====== PROVIDED ENTRIES

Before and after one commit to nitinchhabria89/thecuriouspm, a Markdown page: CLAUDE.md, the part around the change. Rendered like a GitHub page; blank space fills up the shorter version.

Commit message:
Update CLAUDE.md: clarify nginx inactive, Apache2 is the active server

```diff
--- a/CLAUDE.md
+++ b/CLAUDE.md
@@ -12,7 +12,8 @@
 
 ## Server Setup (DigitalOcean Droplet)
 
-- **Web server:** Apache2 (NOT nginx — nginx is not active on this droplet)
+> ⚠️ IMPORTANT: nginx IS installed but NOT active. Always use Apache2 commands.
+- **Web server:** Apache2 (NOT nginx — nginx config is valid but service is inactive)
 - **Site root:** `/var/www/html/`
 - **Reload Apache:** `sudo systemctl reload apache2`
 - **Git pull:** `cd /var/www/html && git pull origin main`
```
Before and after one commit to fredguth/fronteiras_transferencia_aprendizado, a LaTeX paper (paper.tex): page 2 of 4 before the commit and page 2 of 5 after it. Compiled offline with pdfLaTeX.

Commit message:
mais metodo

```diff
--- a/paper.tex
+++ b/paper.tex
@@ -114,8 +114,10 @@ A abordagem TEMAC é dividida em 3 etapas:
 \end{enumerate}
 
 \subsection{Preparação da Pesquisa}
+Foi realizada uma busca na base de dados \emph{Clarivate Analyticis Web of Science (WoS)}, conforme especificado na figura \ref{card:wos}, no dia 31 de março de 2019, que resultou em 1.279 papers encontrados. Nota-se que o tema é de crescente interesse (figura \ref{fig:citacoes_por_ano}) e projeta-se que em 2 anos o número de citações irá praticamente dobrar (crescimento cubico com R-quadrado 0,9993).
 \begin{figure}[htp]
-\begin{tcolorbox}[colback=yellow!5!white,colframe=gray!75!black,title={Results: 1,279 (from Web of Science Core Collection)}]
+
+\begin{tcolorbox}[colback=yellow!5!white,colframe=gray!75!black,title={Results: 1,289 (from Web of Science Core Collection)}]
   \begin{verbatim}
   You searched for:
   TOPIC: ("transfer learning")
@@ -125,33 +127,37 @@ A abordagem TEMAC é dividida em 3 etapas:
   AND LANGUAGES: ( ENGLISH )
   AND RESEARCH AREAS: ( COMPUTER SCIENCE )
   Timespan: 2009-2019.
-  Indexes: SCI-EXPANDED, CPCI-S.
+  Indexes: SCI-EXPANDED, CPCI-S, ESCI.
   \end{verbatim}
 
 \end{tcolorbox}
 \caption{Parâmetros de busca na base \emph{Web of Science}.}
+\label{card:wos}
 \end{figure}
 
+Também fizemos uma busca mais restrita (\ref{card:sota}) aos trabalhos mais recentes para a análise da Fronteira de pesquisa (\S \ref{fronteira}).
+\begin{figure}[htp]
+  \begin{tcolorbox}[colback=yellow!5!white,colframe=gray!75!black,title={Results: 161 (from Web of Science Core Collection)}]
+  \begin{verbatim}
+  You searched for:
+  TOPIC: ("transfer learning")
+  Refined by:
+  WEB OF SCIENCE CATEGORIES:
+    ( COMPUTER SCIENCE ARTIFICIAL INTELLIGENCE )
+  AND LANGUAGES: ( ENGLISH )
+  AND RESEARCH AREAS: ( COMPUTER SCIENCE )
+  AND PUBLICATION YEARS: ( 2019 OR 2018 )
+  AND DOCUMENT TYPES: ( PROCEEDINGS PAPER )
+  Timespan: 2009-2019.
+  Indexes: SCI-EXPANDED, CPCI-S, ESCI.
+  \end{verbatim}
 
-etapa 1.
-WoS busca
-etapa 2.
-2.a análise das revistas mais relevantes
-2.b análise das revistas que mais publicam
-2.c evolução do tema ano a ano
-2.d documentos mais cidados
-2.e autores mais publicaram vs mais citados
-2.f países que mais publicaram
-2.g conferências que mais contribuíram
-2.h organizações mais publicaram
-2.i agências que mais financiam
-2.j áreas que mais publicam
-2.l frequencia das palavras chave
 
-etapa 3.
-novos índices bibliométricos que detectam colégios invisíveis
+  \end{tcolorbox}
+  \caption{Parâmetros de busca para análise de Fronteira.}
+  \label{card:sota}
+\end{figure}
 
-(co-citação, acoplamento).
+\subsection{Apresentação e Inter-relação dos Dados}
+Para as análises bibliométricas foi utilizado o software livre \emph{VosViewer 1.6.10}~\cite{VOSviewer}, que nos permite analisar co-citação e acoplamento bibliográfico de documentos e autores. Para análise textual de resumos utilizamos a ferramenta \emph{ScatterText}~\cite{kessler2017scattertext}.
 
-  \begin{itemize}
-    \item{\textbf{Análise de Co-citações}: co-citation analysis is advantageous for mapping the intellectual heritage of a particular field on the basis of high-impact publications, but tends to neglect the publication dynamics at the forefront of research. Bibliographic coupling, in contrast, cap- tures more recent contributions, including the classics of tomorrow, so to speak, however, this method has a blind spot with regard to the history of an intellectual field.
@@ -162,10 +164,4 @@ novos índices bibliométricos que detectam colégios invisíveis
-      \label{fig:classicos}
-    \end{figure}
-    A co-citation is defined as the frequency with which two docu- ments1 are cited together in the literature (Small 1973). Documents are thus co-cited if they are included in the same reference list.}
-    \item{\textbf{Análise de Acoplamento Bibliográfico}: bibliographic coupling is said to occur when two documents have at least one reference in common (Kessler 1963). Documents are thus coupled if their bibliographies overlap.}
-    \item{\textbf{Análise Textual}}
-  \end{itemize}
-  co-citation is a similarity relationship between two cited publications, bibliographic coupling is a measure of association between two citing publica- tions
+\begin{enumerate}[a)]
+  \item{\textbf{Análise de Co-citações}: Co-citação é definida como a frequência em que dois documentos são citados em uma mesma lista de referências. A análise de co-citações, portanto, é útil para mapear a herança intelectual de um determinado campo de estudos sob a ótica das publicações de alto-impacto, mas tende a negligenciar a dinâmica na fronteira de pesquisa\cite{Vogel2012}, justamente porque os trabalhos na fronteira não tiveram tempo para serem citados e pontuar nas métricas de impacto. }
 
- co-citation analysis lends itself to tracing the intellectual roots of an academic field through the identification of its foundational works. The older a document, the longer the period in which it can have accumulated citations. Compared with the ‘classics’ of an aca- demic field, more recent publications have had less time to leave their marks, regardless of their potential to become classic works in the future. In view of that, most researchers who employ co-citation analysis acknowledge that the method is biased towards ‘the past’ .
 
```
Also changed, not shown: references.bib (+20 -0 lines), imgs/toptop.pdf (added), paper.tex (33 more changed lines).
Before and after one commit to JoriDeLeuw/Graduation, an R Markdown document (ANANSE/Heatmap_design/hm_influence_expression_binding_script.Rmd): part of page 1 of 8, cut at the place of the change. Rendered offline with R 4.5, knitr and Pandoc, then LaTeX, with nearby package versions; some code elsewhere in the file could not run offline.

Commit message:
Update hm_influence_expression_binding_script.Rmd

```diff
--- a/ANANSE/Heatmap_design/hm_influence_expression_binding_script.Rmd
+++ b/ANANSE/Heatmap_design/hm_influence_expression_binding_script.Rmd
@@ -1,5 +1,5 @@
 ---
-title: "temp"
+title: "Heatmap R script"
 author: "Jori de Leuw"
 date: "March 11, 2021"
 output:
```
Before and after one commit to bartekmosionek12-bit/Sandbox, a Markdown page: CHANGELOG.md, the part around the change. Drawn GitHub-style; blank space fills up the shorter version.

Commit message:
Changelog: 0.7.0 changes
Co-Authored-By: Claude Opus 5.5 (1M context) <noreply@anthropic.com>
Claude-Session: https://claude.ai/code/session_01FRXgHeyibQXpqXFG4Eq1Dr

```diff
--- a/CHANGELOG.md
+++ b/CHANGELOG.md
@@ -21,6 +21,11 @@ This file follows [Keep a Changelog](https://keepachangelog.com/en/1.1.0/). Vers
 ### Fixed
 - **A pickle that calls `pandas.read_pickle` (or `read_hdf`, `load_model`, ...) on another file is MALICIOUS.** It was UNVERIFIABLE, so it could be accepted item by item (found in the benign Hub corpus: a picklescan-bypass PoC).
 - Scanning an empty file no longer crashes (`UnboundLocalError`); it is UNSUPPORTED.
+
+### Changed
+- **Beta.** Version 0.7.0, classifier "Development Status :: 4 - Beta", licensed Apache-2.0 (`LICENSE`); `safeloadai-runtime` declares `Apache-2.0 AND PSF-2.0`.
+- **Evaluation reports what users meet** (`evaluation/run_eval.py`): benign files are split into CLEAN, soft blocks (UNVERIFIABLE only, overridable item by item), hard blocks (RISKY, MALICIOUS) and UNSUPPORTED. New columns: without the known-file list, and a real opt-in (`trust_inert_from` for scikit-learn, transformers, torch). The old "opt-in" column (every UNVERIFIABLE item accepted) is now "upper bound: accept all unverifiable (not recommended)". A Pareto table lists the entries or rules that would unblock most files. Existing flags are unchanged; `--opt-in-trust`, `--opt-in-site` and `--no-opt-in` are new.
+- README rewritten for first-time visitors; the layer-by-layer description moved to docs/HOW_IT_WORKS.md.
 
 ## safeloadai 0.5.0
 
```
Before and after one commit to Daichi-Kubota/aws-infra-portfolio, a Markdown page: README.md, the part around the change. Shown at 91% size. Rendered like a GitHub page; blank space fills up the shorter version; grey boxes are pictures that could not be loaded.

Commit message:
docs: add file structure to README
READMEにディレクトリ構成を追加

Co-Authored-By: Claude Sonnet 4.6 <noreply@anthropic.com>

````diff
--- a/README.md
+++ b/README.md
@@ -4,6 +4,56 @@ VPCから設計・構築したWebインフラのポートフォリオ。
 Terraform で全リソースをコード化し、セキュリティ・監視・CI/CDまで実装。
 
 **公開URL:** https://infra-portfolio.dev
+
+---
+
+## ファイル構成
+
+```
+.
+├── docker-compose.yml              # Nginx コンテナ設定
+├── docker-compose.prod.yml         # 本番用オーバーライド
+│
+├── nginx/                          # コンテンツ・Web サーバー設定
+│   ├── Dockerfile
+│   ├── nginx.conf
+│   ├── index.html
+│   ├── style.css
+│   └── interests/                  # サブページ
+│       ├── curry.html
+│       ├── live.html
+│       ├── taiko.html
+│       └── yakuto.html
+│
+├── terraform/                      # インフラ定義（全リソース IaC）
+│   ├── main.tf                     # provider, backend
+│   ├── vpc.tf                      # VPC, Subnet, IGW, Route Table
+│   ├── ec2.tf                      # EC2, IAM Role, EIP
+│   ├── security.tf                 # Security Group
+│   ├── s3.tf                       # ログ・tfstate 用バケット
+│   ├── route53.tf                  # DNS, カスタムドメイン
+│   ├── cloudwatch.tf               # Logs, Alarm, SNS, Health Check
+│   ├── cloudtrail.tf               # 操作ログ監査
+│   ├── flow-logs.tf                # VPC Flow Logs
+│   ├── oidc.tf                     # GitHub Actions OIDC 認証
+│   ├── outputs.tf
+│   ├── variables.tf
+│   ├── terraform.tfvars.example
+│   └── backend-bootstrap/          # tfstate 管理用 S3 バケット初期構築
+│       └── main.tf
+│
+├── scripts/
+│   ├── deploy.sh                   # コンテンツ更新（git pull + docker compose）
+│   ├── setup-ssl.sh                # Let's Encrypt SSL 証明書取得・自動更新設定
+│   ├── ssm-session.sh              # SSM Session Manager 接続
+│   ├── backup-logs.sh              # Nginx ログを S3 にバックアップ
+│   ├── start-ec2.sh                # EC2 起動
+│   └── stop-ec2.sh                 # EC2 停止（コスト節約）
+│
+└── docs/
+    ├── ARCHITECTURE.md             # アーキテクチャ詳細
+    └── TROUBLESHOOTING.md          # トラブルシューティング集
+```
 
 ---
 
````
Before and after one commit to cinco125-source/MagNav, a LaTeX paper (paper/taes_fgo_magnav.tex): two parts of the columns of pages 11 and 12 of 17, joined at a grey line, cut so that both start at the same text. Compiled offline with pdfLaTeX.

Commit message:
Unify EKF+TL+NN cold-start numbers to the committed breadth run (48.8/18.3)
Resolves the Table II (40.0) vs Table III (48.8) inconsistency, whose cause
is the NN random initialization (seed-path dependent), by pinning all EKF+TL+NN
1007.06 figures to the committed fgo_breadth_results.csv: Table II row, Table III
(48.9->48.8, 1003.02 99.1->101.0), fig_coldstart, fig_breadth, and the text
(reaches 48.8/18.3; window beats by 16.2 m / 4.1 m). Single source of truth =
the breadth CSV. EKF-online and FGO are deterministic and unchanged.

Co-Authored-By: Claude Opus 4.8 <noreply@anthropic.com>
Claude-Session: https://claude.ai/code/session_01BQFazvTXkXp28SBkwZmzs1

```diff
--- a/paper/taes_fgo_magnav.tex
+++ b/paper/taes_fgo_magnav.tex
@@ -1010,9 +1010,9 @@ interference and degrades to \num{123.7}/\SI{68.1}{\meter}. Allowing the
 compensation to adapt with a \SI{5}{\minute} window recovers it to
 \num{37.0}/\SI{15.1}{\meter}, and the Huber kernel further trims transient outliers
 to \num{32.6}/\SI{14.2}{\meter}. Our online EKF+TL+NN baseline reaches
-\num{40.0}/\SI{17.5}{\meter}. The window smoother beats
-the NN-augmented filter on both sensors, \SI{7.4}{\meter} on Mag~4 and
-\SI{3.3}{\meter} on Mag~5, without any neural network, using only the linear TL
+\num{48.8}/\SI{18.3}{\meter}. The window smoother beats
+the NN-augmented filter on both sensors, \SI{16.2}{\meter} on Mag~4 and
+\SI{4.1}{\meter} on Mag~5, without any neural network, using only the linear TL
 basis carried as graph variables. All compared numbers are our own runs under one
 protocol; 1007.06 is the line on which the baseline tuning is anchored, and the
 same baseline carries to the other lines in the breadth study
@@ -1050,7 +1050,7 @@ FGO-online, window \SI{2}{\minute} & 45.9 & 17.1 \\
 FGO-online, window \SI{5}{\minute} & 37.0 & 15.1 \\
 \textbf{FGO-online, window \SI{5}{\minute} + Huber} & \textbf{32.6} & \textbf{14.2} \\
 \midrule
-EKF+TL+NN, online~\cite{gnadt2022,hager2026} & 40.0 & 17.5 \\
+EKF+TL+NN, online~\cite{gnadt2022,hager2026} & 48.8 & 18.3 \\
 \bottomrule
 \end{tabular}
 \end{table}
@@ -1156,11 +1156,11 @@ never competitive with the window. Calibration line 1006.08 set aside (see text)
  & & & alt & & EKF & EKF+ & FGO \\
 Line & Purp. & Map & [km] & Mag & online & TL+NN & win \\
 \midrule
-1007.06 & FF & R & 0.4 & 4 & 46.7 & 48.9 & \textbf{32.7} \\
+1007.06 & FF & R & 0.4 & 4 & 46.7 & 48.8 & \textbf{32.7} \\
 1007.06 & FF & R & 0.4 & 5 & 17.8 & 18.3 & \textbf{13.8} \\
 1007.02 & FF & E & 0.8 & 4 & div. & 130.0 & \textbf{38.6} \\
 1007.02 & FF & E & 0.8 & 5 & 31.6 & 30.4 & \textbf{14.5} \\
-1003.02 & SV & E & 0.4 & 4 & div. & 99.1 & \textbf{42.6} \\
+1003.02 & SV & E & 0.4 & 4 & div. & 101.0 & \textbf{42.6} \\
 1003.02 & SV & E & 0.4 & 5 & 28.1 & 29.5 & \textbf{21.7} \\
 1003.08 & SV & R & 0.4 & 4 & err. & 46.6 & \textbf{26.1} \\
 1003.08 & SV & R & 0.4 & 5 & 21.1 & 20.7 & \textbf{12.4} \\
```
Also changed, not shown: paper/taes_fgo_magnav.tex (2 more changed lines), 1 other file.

============

* _TASK TO COMPLETE_
Going through the lines above one by one, tally those with the word "online" and give only the total.

* _ANSWER SPACE_
8